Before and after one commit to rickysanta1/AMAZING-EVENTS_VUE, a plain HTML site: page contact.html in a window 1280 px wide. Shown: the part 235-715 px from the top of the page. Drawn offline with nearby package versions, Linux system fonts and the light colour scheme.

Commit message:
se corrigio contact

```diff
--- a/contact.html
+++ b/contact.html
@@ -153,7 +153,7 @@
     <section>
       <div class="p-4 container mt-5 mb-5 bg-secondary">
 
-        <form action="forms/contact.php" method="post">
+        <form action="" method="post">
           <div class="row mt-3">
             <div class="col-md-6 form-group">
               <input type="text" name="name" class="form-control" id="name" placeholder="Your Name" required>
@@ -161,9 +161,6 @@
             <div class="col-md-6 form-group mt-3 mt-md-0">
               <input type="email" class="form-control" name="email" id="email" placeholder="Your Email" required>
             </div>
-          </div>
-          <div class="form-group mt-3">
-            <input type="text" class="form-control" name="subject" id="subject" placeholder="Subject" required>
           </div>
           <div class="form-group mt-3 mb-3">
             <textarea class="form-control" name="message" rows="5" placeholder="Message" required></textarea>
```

--

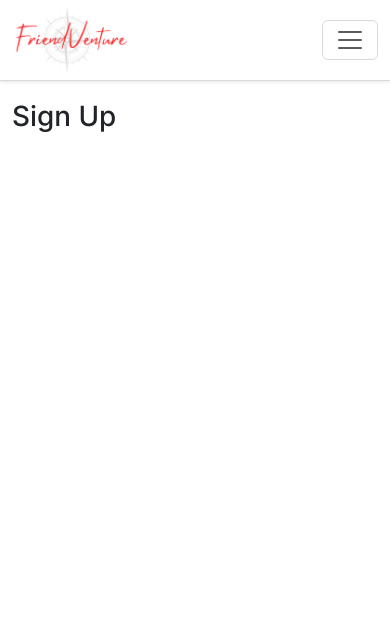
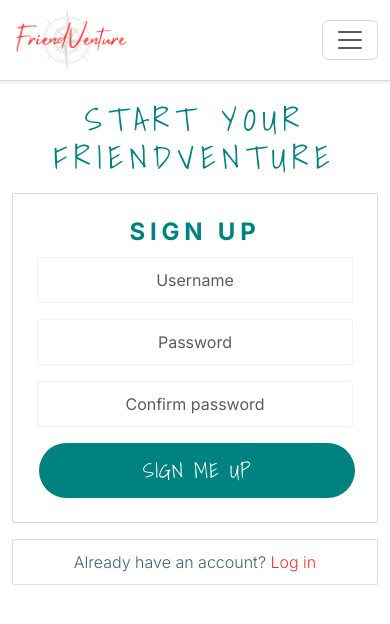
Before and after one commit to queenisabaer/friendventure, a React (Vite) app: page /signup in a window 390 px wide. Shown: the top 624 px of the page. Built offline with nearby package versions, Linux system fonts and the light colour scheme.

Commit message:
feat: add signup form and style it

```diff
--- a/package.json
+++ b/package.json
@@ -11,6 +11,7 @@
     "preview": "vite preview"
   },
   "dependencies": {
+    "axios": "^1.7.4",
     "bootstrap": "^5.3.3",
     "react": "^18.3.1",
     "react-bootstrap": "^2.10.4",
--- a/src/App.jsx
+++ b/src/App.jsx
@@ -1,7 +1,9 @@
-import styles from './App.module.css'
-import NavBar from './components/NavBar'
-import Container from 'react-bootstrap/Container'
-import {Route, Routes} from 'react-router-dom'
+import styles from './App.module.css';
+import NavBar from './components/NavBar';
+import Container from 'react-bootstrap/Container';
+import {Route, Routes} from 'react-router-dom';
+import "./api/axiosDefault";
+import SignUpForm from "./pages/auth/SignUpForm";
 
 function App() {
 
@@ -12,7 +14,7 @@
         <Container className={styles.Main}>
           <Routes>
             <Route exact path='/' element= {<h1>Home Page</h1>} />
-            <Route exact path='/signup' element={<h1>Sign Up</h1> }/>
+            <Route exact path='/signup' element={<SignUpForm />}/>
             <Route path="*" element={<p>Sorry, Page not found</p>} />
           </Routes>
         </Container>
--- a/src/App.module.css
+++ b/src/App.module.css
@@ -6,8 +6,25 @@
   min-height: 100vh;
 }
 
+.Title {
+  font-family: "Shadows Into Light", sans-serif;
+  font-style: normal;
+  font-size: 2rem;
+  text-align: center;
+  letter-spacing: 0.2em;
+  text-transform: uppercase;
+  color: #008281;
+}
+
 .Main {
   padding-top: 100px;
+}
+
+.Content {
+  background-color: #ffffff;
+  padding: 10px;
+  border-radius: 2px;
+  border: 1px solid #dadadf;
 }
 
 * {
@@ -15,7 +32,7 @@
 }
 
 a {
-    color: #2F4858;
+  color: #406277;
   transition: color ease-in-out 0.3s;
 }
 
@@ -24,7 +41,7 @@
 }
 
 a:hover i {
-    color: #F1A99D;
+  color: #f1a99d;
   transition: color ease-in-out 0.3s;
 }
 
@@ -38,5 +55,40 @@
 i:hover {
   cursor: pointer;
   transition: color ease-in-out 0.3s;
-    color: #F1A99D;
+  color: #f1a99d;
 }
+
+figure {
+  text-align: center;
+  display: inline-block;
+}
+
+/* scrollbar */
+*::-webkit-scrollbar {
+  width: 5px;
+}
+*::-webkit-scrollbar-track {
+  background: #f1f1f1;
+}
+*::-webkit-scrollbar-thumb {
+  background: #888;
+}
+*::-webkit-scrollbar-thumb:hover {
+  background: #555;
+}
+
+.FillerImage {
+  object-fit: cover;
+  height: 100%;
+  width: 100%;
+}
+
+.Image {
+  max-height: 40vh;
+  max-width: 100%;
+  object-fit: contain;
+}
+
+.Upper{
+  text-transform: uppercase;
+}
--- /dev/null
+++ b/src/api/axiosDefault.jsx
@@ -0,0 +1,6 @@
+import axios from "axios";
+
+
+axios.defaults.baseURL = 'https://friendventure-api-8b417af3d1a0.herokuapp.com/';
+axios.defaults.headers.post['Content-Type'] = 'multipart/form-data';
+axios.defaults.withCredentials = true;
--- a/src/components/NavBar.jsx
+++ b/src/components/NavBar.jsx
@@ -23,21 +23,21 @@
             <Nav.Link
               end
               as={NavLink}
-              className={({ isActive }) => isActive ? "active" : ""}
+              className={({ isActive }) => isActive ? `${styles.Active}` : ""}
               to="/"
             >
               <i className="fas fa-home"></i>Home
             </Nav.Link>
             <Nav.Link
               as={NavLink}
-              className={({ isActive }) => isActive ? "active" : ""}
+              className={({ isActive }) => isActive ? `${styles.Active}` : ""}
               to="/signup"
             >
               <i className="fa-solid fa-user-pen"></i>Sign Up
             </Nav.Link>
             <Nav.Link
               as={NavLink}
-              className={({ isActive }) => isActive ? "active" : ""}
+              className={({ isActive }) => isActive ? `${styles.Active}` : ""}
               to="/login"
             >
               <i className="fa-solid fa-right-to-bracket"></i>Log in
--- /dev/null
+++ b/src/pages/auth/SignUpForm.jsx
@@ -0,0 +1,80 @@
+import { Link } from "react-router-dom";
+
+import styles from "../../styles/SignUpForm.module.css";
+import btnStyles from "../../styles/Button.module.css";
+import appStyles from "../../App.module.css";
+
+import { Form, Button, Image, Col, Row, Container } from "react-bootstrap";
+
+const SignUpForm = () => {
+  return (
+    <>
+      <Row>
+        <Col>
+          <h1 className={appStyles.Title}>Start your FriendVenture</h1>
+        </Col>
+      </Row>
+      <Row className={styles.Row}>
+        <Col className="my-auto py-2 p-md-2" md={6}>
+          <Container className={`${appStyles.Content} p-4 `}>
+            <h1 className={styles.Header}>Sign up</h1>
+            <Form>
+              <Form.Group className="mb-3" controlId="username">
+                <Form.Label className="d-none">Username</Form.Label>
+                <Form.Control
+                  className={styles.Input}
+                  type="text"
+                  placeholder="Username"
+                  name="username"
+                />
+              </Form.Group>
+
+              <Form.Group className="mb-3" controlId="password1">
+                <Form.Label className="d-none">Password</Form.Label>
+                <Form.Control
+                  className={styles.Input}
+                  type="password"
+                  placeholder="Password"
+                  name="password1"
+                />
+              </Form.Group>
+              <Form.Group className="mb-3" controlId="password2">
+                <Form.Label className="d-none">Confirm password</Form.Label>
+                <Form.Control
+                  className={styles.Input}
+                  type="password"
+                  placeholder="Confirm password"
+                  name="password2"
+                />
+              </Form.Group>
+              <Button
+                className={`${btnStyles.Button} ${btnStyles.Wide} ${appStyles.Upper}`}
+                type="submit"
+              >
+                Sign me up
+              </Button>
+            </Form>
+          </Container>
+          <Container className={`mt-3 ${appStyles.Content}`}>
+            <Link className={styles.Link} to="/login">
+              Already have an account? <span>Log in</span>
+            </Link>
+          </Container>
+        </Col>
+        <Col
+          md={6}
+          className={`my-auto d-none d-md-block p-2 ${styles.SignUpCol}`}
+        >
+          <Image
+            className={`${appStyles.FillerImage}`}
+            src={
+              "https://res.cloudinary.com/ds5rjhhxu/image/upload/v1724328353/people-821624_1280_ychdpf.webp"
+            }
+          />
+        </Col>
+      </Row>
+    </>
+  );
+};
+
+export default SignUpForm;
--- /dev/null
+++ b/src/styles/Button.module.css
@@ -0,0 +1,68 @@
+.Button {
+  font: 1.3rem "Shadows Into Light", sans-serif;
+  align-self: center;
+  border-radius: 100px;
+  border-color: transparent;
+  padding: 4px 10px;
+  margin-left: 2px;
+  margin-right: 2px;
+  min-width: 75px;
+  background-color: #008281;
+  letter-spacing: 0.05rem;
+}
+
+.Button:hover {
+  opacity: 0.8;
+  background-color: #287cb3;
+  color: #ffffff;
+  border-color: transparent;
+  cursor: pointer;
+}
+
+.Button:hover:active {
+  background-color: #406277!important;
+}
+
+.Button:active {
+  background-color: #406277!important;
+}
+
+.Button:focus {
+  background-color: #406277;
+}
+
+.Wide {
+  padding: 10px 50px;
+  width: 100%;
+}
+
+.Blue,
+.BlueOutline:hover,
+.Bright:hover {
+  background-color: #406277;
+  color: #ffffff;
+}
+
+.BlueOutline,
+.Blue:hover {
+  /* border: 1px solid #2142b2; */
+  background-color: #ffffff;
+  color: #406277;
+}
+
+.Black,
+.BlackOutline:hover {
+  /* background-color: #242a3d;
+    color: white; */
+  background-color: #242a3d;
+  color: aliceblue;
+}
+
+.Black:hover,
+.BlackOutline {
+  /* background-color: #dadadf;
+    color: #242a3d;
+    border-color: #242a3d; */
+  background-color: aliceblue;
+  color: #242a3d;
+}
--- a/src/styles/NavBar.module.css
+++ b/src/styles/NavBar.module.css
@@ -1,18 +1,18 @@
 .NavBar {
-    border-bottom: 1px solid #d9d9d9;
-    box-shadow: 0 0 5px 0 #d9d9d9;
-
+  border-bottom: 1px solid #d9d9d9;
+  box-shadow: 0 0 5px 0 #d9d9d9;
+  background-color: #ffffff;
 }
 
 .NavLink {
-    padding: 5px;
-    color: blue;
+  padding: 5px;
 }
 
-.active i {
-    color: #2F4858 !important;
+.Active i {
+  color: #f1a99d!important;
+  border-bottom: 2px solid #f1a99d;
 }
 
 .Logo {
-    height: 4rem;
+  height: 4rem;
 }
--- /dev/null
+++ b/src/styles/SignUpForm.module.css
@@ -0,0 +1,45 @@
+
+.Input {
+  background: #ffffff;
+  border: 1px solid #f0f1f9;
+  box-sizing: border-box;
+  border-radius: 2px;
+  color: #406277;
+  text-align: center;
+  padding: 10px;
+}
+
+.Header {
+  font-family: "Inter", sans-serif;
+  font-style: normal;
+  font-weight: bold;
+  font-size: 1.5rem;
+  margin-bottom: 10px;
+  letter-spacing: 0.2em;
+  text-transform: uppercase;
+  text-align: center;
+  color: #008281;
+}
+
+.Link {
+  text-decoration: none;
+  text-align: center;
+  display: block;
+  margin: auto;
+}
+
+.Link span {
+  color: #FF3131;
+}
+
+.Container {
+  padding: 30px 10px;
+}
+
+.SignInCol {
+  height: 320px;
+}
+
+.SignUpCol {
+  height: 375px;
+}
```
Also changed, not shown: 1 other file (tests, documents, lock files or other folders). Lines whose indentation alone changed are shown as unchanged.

### Task statement
If a line in the data above holds the string "contact", copy it.

### Task response
Before and after one commit to rickysanta1/AMAZING-EVENTS_VUE, a plain HTML site: page contact.html in a window 1280 px wide. Shown: the part 235-715 px from the top of the page. Drawn offline with nearby package versions, Linux system fonts and the light colour scheme.
se corrigio contact
--- a/contact.html
+++ b/contact.html
-        <form action="forms/contact.php" method="post">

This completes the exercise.